When Was the Last Time You Created Something Beautiful?
"At the deepest level, the creative process and the healing process arise from a single source. When you are an artist, you are a healer; a wordless trust of the same mystery is the foundation of your work and its integrity."
Rachel Naomi Remen, MD
I’m an artist. It took me a long time to call myself one, because quite frankly, my whole life I had used art as my main source of joy. It has been my go-to coping mechanism and calling myself an artist felt like I was taking the joy out of my art.
Boy, was I wrong.
Once I started calling myself an artist, the joy just poured out of me! Every piece I create has a small piece of my joy attached to it. Giving that joy to others has become my new favorite coping mechanism.

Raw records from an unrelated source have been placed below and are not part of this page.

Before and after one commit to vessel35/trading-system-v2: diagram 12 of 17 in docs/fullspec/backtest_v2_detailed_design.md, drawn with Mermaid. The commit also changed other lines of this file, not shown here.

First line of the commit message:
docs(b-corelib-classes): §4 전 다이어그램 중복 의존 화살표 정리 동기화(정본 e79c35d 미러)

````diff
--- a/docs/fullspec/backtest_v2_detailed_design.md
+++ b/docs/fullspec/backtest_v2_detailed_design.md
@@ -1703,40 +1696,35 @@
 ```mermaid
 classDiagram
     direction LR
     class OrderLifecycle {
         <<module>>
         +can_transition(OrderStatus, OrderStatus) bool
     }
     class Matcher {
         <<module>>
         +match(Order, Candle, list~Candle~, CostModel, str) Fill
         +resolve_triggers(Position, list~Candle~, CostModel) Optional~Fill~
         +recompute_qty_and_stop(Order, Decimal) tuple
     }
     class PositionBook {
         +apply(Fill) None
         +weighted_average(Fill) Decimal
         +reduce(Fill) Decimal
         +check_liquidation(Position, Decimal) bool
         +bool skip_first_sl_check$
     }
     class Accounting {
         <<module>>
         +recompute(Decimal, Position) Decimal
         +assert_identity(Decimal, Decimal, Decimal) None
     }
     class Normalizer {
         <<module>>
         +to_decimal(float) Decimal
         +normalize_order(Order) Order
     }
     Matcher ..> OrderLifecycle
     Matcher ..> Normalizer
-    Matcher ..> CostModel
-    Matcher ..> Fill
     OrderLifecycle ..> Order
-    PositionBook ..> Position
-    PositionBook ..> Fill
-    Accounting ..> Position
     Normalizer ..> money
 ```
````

Who doesn’t like art? Even if you aren’t good at it, you can still find joy in creating it or watching someone else create something. Art is such a wonderful outlet and is a great tool to have in your toolbox of coping skills. Your inner child steps out and shines in that light of creativity. Make a little doodle, build something with your hands. Even cooking a wonderful colorful meal can be art. We weave art into so many aspects of our lives, but we rarely take the time to step back to realize the beauty of it all.

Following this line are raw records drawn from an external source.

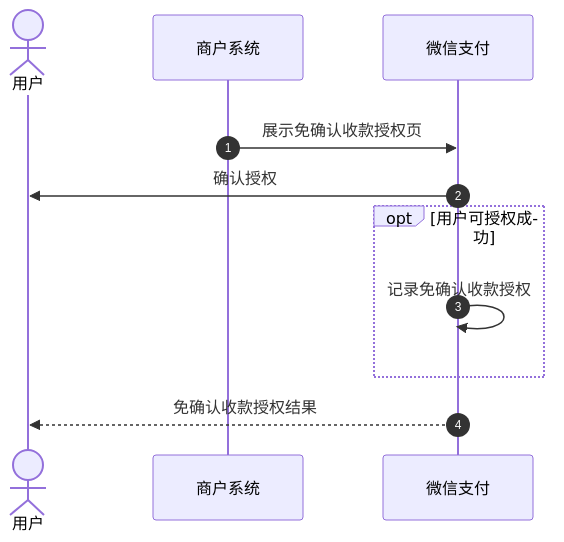
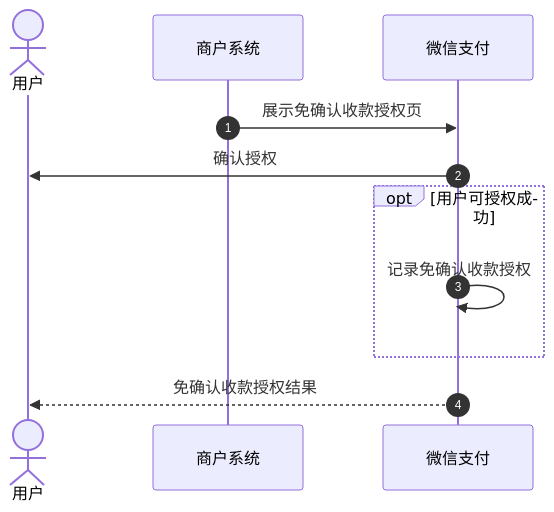
One commit to minibear2021/wechatpay_docs changed the seventh of 9 diagrams in docs/merchant/pages/4012715211.md. Above: the diagram before and after it, drawn with Mermaid. The commit also changed other lines of this file and 46 other files, not shown here.

````diff
--- a/docs/merchant/pages/4012715211.md
+++ b/docs/merchant/pages/4012715211.md
@@ -295,18 +278,13 @@
 ```mermaid
 sequenceDiagram
-    rect rgb(255,255,255)
-        autonumber
-        actor User as 用户
-        participant Mch as 商户系统
-        participant WxPay as 微信支付
-
-        Mch->>WxPay: 展示免确认收款授权页
-        WxPay->>User: 确认授权
-
-        opt 用户可授权成功
-            WxPay->>WxPay: 记录免确认收款授权
-        end
-
-        WxPay-->>User: 免确认收款授权结果
-    end
+  autonumber
+  actor p0 as 用户
+  participant p1 as 商户系统
+  participant p2 as 微信支付
+  p1->>p2: 展示免确认收款授权页
+  p2->>p0: 确认授权
+  opt 用户可授权成功
+    p2->>p2: 记录免确认收款授权
+  end
+  p2-->>p0: 免确认收款授权结果
 ```
````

Every time I create something my brain is flooded with all those feel-good chemicals--serotonin, and dopamine--like fireworks going off in my head. Overall, I feel more calm, focused, connected, curious, and playful. I rediscover parts of myself and feelings that I had been subconsciously holding on to. Working with art has helped me address those parts of me that may be hard to talk about and expressing them in a beautiful creative way is such a truly healing experience. There are even studies out there where soldiers who have experienced extreme trauma during combat are using art therapy as an outlet and seeing tremendous results. (Remirez, 2016)

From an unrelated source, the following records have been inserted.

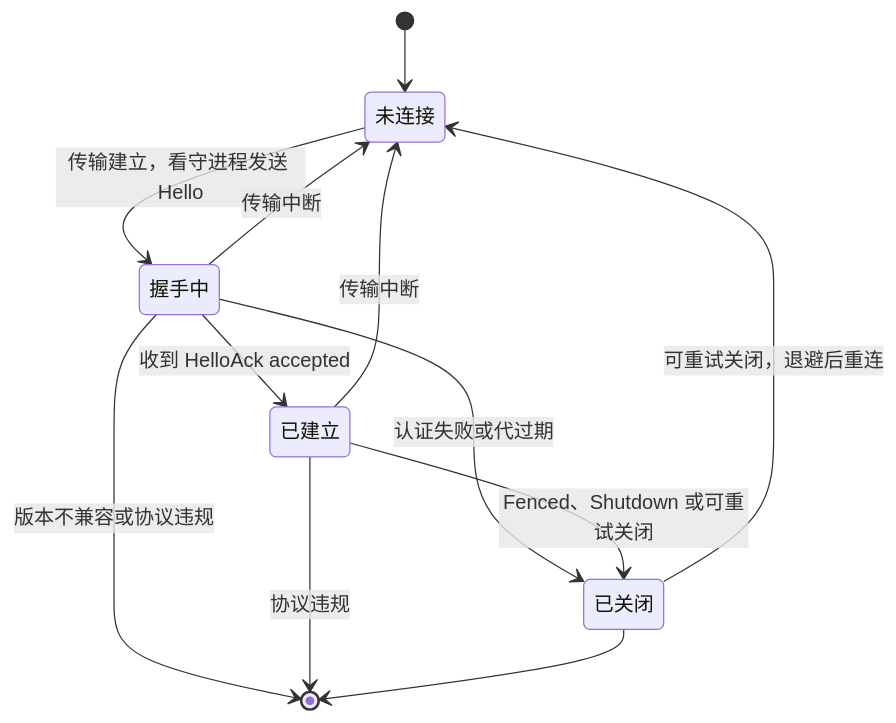
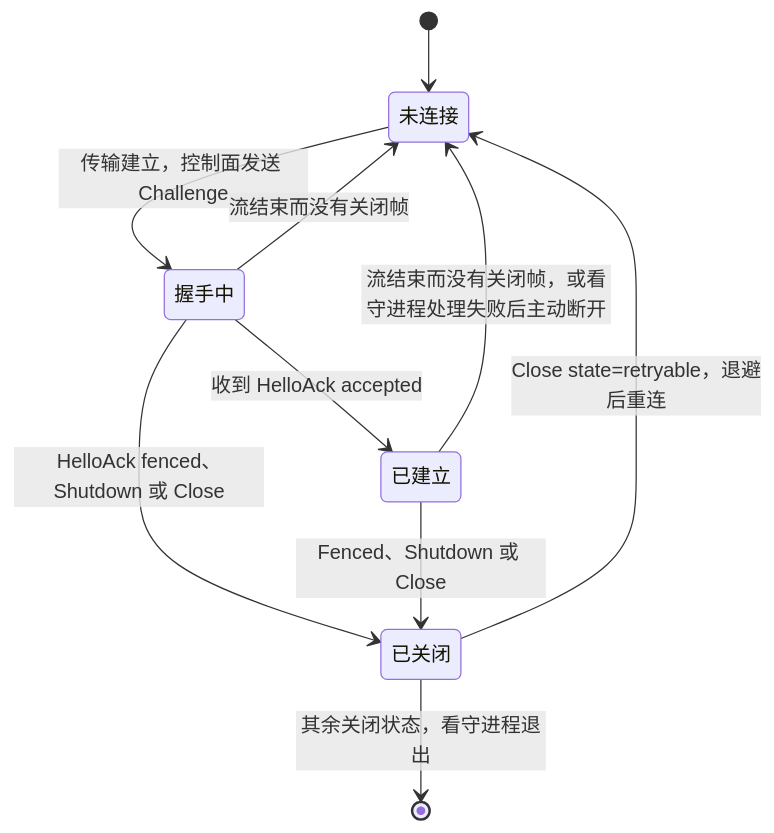
The second of 8 diagrams in docs/design/modules/design-agentprotocol.md (wangzw/castworks), drawn with Mermaid before and after one commit. The commit also changed other lines of this file and 35 other files, not shown here.

````diff
--- a/docs/design/modules/design-agentprotocol.md
+++ b/docs/design/modules/design-agentprotocol.md
@@ -205,18 +266,16 @@
 ```mermaid
 stateDiagram-v2
     state "未连接" as Disconnected
     state "握手中" as Handshaking
     state "已建立" as Established
     state "已关闭" as Closed
     [*] --> Disconnected
-    Disconnected --> Handshaking: 传输建立，看守进程发送 Hello
+    Disconnected --> Handshaking: 传输建立，控制面发送 Challenge
     Handshaking --> Established: 收到 HelloAck accepted
-    Handshaking --> Disconnected: 传输中断
-    Handshaking --> Closed: 认证失败或代过期
-    Handshaking --> [*]: 版本不兼容或协议违规
-    Established --> Disconnected: 传输中断
-    Established --> Closed: Fenced、Shutdown 或可重试关闭
-    Established --> [*]: 协议违规
-    Closed --> Disconnected: 可重试关闭，退避后重连
-    Closed --> [*]
+    Handshaking --> Disconnected: 流结束而没有关闭帧
+    Handshaking --> Closed: HelloAck fenced、Shutdown 或 Close
+    Established --> Disconnected: 流结束而没有关闭帧，或看守进程处理失败后主动断开
+    Established --> Closed: Fenced、Shutdown 或 Close
+    Closed --> Disconnected: Close state=retryable，退避后重连
+    Closed --> [*]: 其余关闭状态，看守进程退出
 ```
````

Recently a friend of mine’s little girl has been having terrible nightmares. She doesn’t fully talk yet, so it’s been hard for her to process these dreams. My friend recently started having her daughter draw her monster, and of course it’s very crudely drawn scribbles, but to her, this is her monster, and she can point to it and say, “My monster.” Since doing this exercise my friend has noticed that her daughter can calm herself down and eventually go back to sleep, whereas before she would cry and couldn’t self-soothe.
During this last year I’ve allowed my art to take control of all the stress the year has brought, and I truly believe it has saved me from my own anxious energy. It’s also created such a beautiful community for me. I’ve met some of my closest friends creating things with others who enjoy doing the same things as I do.
When was the last time you created something beautiful? Do you remember how it felt? What emotions poured out of you into your art? I’d like to challenge you to set aside some time for you to create something and really take a step back and assess how you feel, maybe even journal about what came up for you. You’re never too old for a little finger painting.